(User interface change data)
--------
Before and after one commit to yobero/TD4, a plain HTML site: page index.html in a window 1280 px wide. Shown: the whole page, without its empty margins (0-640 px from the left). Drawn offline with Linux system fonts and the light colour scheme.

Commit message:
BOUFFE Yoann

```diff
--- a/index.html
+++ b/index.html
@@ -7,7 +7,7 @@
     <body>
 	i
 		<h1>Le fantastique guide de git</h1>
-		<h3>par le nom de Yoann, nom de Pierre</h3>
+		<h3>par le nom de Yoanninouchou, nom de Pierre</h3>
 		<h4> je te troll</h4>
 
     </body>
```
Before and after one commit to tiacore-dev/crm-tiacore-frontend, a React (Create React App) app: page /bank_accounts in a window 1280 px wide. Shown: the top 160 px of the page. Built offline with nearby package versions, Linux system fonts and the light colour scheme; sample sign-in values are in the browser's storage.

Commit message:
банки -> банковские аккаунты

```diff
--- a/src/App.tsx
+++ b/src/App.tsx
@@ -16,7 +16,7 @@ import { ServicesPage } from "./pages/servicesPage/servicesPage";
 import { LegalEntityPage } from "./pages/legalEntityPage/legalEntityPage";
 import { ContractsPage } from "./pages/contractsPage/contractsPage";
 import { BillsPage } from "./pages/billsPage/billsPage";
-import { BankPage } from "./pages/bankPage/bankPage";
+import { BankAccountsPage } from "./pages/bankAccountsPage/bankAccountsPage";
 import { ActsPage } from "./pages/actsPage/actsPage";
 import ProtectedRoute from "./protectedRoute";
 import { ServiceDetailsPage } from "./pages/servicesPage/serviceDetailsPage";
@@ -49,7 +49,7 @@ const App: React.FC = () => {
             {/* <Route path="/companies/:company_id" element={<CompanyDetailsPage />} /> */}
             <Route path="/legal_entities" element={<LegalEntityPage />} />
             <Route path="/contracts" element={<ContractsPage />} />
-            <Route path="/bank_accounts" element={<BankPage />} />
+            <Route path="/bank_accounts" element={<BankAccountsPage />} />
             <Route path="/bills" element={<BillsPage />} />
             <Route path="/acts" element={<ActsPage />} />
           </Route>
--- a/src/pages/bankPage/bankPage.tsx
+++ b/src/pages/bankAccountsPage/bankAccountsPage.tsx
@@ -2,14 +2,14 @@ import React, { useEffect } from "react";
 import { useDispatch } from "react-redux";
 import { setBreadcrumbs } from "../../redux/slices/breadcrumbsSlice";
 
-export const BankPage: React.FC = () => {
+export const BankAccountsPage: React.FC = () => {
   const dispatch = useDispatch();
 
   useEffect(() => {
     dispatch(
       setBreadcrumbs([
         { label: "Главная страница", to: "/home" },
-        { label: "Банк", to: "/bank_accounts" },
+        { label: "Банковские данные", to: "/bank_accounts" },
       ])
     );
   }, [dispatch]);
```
--------
*Exercise goal*. In the data above, find each line that uses the string "index". Copy it.

*Problem solution*.
Before and after one commit to yobero/TD4, a plain HTML site: page index.html in a window 1280 px wide. Shown: the whole page, without its empty margins (0-640 px from the left). Drawn offline with Linux system fonts and the light colour scheme.
--- a/index.html
+++ b/index.html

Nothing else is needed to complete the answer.